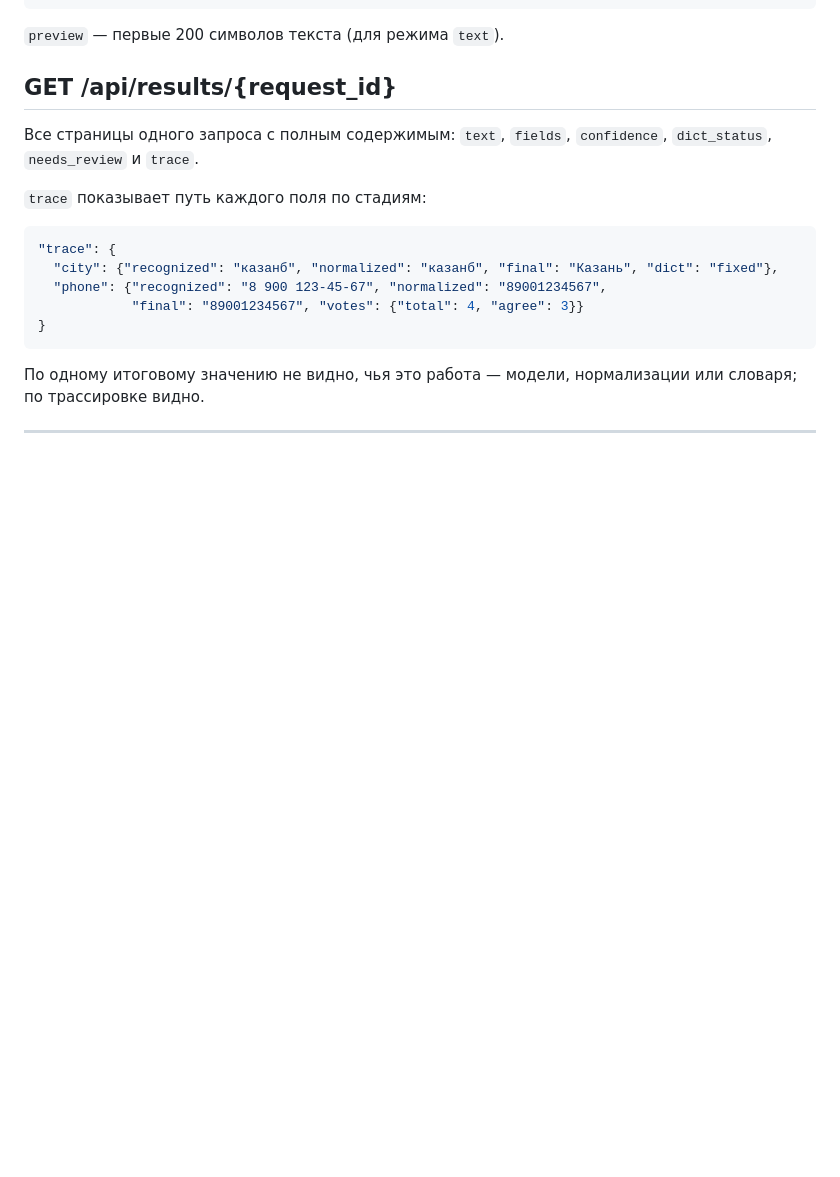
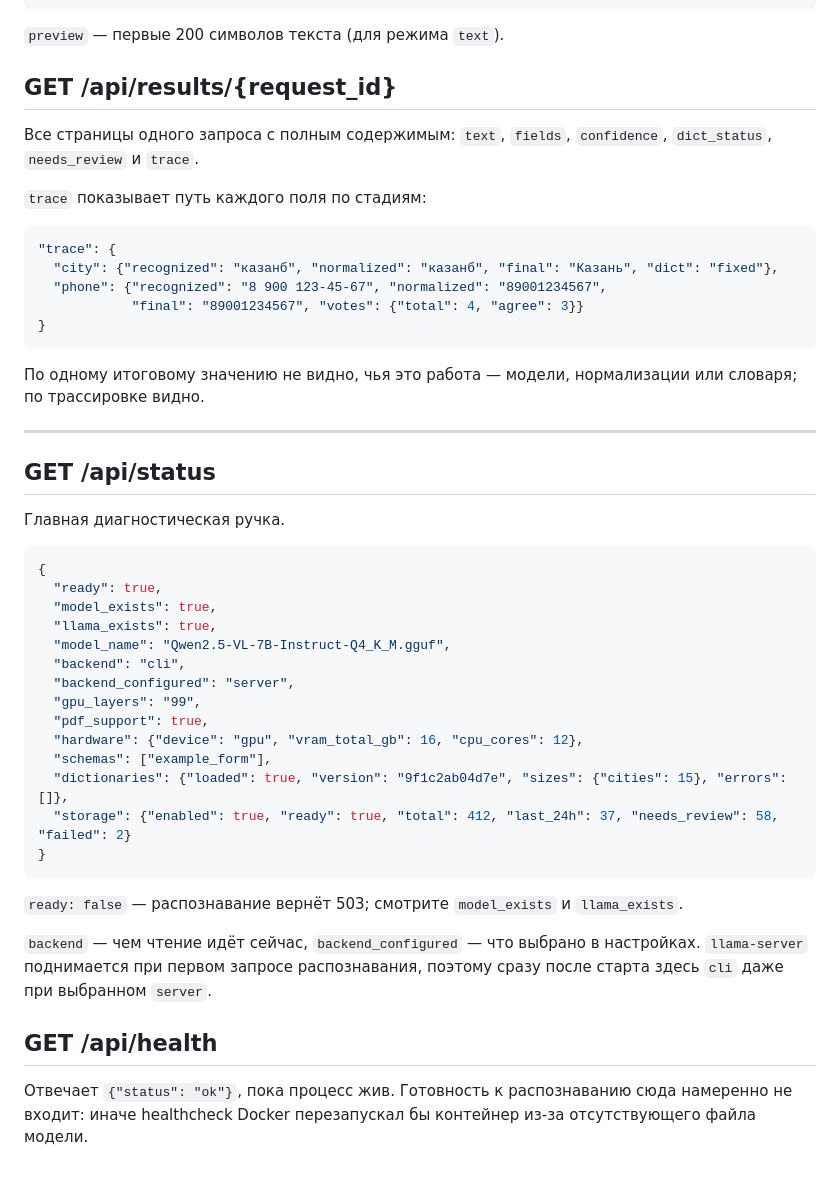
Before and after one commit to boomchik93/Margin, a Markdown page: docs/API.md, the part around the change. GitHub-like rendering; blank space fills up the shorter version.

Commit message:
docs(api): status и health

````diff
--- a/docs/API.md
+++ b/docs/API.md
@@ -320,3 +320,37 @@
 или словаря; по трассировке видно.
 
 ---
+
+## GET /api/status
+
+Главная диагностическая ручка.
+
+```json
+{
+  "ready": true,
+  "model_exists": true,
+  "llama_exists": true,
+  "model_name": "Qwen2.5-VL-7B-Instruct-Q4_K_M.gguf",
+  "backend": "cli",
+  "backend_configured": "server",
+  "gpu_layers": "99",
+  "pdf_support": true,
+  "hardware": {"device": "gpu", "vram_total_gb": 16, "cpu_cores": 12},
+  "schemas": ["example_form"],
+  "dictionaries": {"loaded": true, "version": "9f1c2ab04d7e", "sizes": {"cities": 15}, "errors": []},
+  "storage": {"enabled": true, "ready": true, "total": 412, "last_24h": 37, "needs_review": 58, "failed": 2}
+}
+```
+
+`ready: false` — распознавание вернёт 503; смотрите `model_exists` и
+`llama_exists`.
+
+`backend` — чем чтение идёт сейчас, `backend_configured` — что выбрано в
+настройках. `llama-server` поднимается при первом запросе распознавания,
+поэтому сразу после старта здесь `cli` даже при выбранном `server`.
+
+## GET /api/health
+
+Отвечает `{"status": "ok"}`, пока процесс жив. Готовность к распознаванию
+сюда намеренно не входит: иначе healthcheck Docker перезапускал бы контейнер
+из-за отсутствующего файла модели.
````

_ _ _

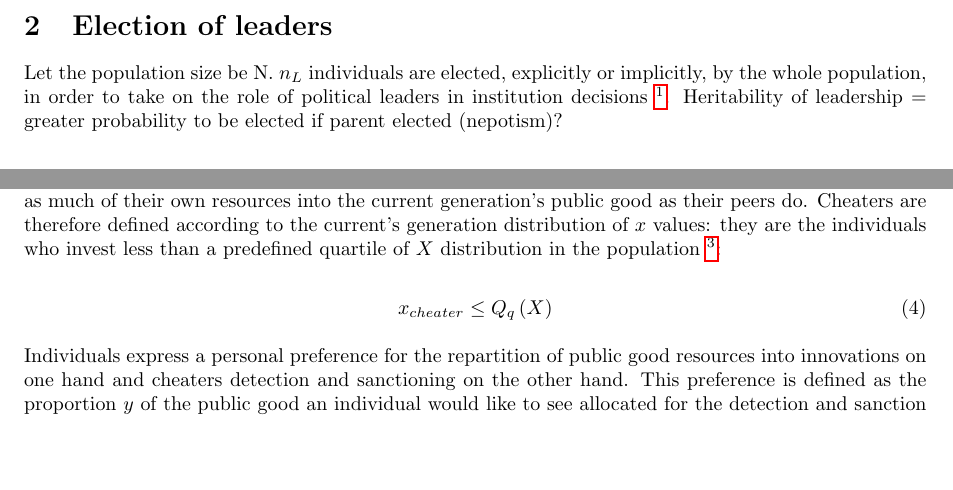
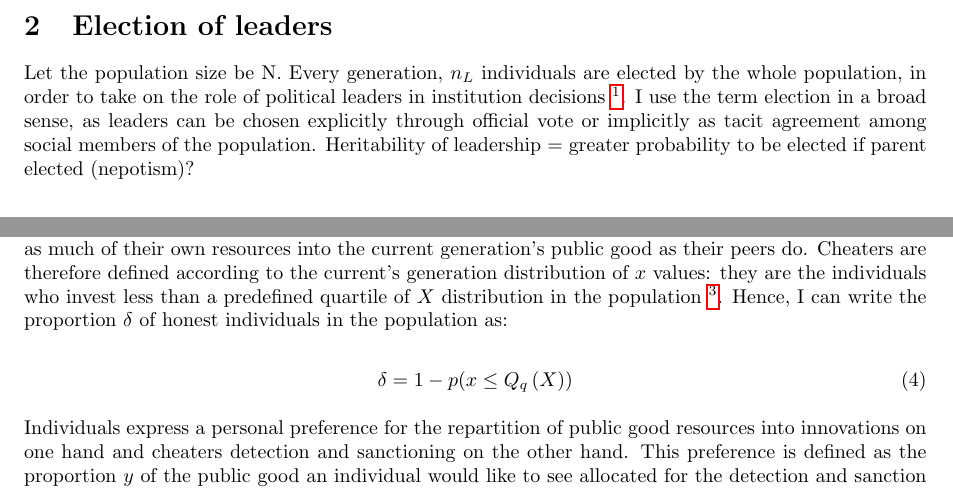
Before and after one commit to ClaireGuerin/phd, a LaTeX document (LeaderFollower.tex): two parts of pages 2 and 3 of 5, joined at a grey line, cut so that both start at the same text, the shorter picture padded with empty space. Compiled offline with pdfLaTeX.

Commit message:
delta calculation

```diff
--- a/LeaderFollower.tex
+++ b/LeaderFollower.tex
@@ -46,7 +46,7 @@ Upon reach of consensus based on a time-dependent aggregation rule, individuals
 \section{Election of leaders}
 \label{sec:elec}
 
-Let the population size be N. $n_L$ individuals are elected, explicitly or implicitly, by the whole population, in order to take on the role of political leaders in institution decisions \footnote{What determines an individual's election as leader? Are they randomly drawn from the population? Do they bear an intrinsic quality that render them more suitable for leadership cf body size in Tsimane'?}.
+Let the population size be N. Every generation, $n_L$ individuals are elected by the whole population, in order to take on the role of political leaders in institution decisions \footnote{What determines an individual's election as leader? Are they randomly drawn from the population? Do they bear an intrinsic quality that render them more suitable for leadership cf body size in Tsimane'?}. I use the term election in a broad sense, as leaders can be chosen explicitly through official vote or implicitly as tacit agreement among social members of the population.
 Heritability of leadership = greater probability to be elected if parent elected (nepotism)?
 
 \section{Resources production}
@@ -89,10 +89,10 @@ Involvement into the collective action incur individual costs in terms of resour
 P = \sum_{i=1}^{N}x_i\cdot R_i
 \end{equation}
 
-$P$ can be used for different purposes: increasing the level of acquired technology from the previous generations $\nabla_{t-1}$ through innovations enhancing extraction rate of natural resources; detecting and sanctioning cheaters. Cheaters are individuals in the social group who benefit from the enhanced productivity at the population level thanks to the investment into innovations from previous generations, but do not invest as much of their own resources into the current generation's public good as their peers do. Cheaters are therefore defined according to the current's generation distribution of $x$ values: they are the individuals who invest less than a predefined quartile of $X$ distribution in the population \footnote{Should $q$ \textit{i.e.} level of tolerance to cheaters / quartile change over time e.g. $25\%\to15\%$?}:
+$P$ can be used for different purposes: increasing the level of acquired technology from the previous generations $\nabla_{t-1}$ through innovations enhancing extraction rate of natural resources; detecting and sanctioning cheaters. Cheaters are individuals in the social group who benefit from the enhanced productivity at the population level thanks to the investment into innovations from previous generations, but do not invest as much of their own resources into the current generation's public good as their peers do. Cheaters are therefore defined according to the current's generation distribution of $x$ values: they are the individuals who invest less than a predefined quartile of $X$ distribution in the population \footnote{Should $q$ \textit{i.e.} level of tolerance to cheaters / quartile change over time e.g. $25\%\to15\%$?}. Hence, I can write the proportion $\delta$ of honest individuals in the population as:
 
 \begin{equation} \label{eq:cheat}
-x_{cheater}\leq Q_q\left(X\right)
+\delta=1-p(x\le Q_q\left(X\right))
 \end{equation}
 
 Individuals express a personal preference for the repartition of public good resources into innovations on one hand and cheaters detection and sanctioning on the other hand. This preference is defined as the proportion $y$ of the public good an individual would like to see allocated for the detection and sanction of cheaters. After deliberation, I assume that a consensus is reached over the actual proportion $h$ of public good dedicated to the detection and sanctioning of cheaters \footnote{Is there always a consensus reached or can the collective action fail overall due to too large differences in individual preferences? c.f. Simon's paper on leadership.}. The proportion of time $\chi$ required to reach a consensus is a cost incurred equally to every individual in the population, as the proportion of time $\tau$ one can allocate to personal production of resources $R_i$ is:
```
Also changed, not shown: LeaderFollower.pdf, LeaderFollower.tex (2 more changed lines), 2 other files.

_ _ _

* TASK GOAL:
Determine which lines above include the word "elected", and report those lines in full.

* RESPONSE:
-Let the population size be N. $n_L$ individuals are elected, explicitly or implicitly, by the whole population, in order to take on the role of political leaders in institution decisions \footnote{What determines an individual's election as leader? Are they randomly drawn from the population? Do they bear an intrinsic quality that render them more suitable for leadership cf body size in Tsimane'?}.
+Let the population size be N. Every generation, $n_L$ individuals are elected by the whole population, in order to take on the role of political leaders in institution decisions \footnote{What determines an individual's election as leader? Are they randomly drawn from the population? Do they bear an intrinsic quality that render them more suitable for leadership cf body size in Tsimane'?}. I use the term election in a broad sense, as leaders can be chosen explicitly through official vote or implicitly as tacit agreement among social members of the population.
 Heritability of leadership = greater probability to be elected if parent elected (nepotism)?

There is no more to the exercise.